6 Start the donor car
Allow it to run (at idle) for five minutes. This gives it time to supply some charge to the dead car's battery.
7 Try starting your car
If it fires up, leave the engine running and unclamp the cables in the reverse order to how they were attached, being careful to avoid them touching each other as you unclamp them.
8 Time to hit the road
It takes time for your resuscitated battery to be fully recharged by your engine's alternator, and the quickest way to generate juice is to go for a drive of at least 20 minutes. Just make sure you don't stall your car because you may not be able to restart it.
Unless there's an obvious explanation for this battery blip – such as leaving your headlights on with the engine off – your battery could just be ripe for replacement. Car batteries have a lifespan of around four years, with extreme winters and sweltering summers accelerating their deterioration.
Why are my jump leads not working?
Connected everything correctly, but your engine won't start? Try letting the donor car idle for longer, or hold its engine at around 2000rpm so it can supply more charge to your car's dead battery.
Still nothing? Find an alternative grounding point in your car's engine bay for the black jumper cable.
And if that fails, it could be because your battery is refusing to accept a charge. If you've got a multimeter handy, you can check how much voltage the battery is outputting (12.6 volts or higher is optimal, anything less than 12V is bad news).
What jump leads do I need?

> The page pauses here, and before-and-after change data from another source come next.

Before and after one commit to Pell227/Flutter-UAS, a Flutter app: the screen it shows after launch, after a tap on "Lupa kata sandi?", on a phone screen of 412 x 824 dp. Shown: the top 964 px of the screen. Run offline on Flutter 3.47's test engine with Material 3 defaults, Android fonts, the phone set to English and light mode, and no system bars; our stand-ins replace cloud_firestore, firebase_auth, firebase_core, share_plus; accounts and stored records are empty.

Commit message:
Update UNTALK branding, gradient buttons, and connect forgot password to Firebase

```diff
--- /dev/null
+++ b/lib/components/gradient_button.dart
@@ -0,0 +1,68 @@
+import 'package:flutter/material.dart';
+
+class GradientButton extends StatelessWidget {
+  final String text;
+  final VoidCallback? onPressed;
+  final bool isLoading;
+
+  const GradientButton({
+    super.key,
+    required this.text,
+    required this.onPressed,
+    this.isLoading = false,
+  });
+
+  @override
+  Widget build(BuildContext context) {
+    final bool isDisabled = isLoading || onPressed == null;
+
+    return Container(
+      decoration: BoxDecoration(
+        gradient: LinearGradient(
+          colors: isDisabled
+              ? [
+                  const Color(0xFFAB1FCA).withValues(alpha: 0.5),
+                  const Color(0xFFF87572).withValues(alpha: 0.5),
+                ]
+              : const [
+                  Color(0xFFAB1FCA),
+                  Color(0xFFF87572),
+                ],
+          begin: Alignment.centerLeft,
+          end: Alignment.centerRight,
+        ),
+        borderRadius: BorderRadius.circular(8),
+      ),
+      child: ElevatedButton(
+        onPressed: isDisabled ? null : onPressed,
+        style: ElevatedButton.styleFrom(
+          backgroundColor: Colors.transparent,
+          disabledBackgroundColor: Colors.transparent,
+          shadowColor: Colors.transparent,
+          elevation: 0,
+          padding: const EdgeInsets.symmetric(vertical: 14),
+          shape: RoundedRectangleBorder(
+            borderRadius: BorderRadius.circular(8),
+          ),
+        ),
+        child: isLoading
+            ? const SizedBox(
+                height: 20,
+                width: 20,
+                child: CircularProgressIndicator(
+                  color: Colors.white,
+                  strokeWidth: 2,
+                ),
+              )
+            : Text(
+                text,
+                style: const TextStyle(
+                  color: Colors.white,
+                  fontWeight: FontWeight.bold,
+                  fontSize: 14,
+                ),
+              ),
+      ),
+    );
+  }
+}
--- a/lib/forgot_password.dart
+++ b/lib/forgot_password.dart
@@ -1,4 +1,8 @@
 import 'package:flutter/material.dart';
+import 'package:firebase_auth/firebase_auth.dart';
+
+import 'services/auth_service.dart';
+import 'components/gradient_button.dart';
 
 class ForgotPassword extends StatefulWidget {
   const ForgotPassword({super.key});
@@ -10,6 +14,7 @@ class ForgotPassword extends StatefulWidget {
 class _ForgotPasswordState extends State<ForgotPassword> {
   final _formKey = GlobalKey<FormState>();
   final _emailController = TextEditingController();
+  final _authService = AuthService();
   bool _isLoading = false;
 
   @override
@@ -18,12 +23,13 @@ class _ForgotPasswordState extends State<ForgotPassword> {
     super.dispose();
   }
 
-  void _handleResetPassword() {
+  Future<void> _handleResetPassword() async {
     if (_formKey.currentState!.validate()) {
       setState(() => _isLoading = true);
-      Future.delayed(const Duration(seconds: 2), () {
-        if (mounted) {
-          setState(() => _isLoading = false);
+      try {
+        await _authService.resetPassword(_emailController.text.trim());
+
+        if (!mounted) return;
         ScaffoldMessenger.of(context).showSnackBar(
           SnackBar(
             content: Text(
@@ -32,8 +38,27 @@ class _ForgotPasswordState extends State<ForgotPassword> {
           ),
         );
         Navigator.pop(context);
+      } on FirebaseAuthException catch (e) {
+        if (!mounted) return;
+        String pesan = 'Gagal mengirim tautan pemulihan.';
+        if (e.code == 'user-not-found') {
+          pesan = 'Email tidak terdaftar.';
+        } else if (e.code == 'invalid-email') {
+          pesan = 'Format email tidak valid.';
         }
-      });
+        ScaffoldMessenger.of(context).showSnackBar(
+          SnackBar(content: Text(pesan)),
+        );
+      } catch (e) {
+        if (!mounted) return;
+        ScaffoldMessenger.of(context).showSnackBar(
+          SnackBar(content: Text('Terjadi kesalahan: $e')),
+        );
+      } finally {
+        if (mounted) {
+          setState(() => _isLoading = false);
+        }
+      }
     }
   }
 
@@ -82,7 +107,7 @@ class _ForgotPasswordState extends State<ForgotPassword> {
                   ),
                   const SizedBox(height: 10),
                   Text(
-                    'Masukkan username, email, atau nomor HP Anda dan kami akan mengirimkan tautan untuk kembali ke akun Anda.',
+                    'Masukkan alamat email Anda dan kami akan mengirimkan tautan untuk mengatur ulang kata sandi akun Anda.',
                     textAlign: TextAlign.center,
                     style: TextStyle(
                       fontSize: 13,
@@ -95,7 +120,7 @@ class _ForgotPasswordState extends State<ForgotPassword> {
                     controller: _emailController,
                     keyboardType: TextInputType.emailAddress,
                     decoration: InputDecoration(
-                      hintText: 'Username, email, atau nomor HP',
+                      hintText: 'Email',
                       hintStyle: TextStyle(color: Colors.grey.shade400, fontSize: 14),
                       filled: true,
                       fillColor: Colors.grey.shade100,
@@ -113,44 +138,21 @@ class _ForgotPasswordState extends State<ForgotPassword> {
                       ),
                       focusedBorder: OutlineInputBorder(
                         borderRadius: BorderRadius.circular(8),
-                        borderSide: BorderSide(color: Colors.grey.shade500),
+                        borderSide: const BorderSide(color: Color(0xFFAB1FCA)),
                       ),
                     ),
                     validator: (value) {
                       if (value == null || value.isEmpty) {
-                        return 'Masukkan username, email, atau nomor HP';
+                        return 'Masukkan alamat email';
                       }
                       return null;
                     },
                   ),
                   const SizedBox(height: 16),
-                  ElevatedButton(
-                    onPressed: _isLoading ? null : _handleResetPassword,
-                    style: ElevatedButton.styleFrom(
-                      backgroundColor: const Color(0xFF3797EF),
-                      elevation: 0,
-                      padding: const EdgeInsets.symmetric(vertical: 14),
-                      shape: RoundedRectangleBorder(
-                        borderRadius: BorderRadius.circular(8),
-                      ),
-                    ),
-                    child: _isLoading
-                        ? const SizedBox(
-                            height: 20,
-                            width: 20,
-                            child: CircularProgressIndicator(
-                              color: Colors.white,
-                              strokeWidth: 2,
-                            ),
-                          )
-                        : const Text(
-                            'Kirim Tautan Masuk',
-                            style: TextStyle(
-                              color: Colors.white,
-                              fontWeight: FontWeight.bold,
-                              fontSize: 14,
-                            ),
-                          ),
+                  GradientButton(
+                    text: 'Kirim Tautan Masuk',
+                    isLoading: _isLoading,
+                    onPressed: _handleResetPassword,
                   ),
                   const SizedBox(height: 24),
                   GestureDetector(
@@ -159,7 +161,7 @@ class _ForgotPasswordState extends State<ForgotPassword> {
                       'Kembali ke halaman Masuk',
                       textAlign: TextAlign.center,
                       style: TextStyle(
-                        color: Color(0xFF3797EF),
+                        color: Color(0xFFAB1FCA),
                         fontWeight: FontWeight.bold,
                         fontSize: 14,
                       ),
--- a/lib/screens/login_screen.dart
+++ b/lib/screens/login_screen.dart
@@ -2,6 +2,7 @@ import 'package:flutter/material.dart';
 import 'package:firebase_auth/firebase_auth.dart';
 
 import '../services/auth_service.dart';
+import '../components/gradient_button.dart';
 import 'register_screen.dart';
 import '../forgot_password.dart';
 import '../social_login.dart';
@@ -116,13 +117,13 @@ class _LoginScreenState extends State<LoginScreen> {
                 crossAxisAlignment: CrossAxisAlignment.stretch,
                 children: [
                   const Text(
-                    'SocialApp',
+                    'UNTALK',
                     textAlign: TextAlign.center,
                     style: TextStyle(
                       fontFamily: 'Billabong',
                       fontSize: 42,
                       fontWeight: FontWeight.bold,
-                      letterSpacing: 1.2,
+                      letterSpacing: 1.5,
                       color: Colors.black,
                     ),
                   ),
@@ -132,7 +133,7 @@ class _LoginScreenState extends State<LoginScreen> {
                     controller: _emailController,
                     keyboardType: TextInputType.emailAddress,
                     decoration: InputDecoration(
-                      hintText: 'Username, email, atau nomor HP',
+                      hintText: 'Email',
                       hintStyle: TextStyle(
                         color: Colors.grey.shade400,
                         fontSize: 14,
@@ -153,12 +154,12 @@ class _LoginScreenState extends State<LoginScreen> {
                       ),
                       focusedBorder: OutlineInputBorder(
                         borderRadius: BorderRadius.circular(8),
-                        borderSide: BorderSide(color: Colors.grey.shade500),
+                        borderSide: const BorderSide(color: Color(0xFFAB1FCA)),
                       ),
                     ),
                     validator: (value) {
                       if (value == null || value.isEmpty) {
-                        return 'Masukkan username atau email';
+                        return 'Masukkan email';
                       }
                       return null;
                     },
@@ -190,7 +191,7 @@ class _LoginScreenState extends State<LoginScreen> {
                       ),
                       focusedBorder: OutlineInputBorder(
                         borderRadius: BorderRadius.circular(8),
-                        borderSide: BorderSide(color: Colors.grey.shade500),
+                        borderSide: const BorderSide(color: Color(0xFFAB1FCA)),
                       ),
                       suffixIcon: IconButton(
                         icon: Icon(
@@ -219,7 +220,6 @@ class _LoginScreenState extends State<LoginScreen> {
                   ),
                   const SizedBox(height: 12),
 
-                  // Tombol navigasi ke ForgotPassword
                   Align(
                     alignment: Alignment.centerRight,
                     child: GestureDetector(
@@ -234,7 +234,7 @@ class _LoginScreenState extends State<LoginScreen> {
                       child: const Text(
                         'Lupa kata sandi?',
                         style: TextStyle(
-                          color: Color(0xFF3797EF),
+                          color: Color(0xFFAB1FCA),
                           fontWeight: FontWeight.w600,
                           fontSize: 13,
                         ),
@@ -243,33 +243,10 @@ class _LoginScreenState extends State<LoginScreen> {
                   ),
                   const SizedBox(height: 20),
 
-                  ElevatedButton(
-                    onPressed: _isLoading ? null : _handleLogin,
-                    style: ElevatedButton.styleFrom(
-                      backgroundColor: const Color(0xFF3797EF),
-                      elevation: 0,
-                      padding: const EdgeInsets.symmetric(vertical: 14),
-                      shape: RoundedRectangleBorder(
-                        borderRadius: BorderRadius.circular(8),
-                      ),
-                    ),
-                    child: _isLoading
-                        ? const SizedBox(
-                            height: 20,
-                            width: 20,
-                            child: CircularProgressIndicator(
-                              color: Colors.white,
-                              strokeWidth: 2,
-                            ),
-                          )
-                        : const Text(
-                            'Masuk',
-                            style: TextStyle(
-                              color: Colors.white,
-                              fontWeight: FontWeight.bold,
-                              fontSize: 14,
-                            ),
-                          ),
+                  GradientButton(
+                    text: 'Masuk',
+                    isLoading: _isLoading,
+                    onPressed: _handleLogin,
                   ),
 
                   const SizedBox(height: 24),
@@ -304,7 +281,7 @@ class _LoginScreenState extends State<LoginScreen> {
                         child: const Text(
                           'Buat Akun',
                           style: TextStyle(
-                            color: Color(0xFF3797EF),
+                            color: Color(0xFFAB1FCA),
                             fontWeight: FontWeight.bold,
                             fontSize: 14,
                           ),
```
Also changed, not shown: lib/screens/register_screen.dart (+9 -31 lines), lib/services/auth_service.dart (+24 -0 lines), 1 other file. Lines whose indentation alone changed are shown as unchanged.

Not all jump leads are created equal. Decent jumper cables should have both length and girth. A thicker cable can transfer more electrical current, giving your dead battery a better boost. This is especially important if your car has a large engine or is equipped with engine start-stop technology, because both require a heavy-duty battery. The packaging will say what size engine the leads are suitable for.
As for length, 3 metres/10 feet is fine if both cars are parked close to each other, but 5-metre cables or longer could be useful if you’re stranded in a tight spot. However, the longer the cable, the thicker it’ll need to be in order to transfer the same current.
What jump leads do I connect first?
Connect your leads in EXACTLY this order:
- Connect the red jump lead to the positive terminal of the dead battery (or jump start terminal on a car with a battery located elsewhere).
- Connect the opposite end to the positive terminal of the booster battery or jump start terminal.
- Connect the black jump lead to the negative terminal of the booster battery or jump start terminal.
- Connect the other end of the black cable to a well-grounded bolt or bracket on the engine block of the vehicle being jumped, not the battery itself. This prevents sparks near the battery which may cause an explosion.
- Start the engine of the vehicle with the good battery and let it run at a moderate speed to charge both batteries.
- Start the engine of the vehicle with the discharged battery.
- Reduce the engine speed to idle on both vehicles.
- Remove the jump leads in the reverse order they were attached, making sure to never touch the red and black terminals to each other.
If the charging system and the battery of the car which had to be jumped is in good condition, 30 minutes of driving should bring it back up to a full charge.